▸ **EXERCISE PROMPT**
Restate all the lines below word for word, but omit the pictures.

▸ **TASK MATERIAL**
━━━━━━━━━━━━━━━━━━━━━━━━━━━━━━

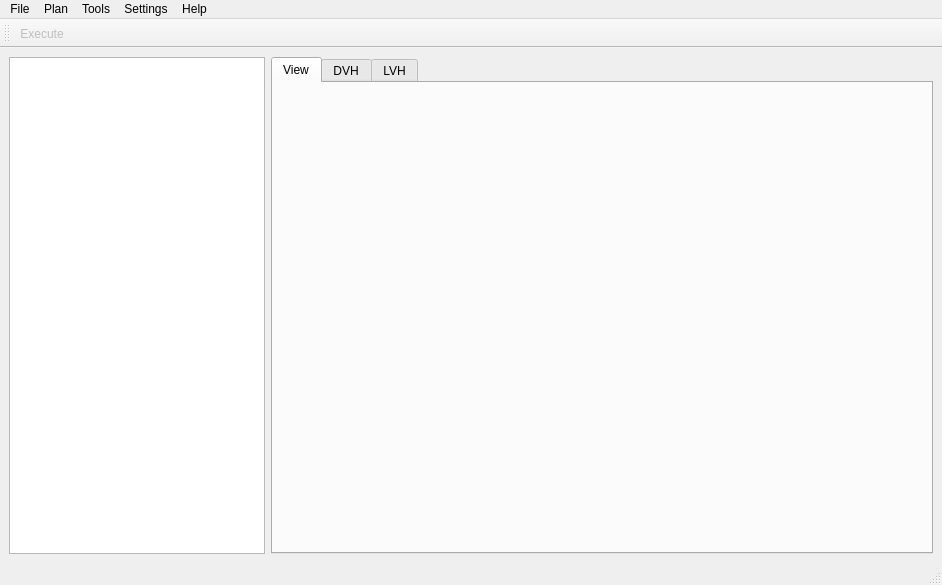
Old version of the form pytripgui/view/main_window.ui in the repository pytrip/pytripgui.
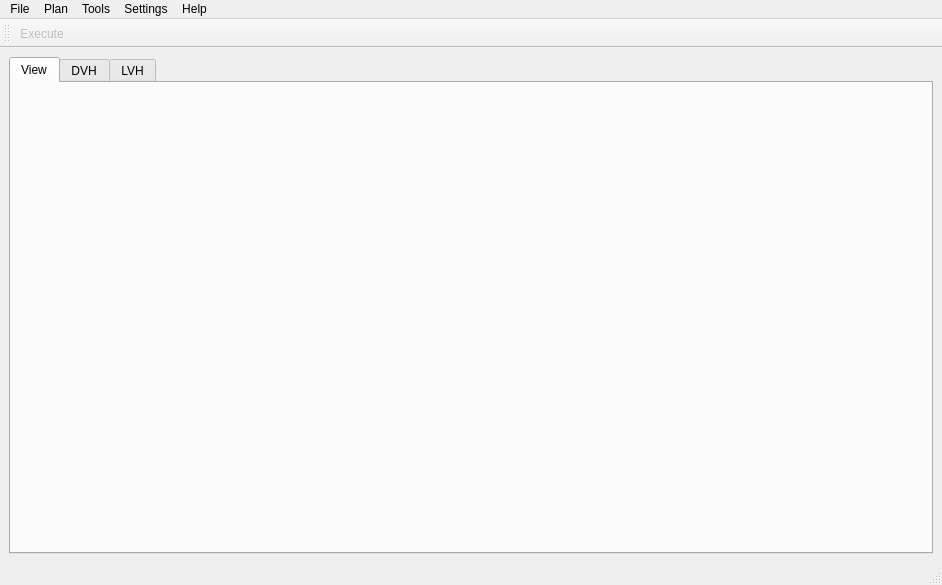
New version of the form. Icons and pictures are not drawn.

Diff of the .ui file:
```diff
--- a/pytripgui/view/main_window.ui
+++ b/pytripgui/view/main_window.ui
@@ -15,16 +15,6 @@
   </property>
   <widget class="QWidget" name="centralwidget">
    <layout class="QHBoxLayout" name="horizontalLayout_2">
-    <item>
-     <widget class="QTreeView" name="patient_treeView">
-      <property name="sizePolicy">
-       <sizepolicy hsizetype="Maximum" vsizetype="Expanding">
-        <horstretch>0</horstretch>
-        <verstretch>0</verstretch>
-       </sizepolicy>
-      </property>
-     </widget>
-    </item>
     <item>
      <widget class="QTabWidget" name="tabWidget">
       <property name="currentIndex">
```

━━━━━━━━━━━━━━━━━━━━━━━━━━━━━━

▸ **THE COMPLETED TASK**
Old version of the form pytripgui/view/main_window.ui in the repository pytrip/pytripgui.
New version of the form. Icons and pictures are not drawn.

Diff of the .ui file:
```diff
--- a/pytripgui/view/main_window.ui
+++ b/pytripgui/view/main_window.ui
@@ -15,16 +15,6 @@
   </property>
   <widget class="QWidget" name="centralwidget">
    <layout class="QHBoxLayout" name="horizontalLayout_2">
-    <item>
-     <widget class="QTreeView" name="patient_treeView">
-      <property name="sizePolicy">
-       <sizepolicy hsizetype="Maximum" vsizetype="Expanding">
-        <horstretch>0</horstretch>
-        <verstretch>0</verstretch>
-       </sizepolicy>
-      </property>
-     </widget>
-    </item>
     <item>
      <widget class="QTabWidget" name="tabWidget">
       <property name="currentIndex">
```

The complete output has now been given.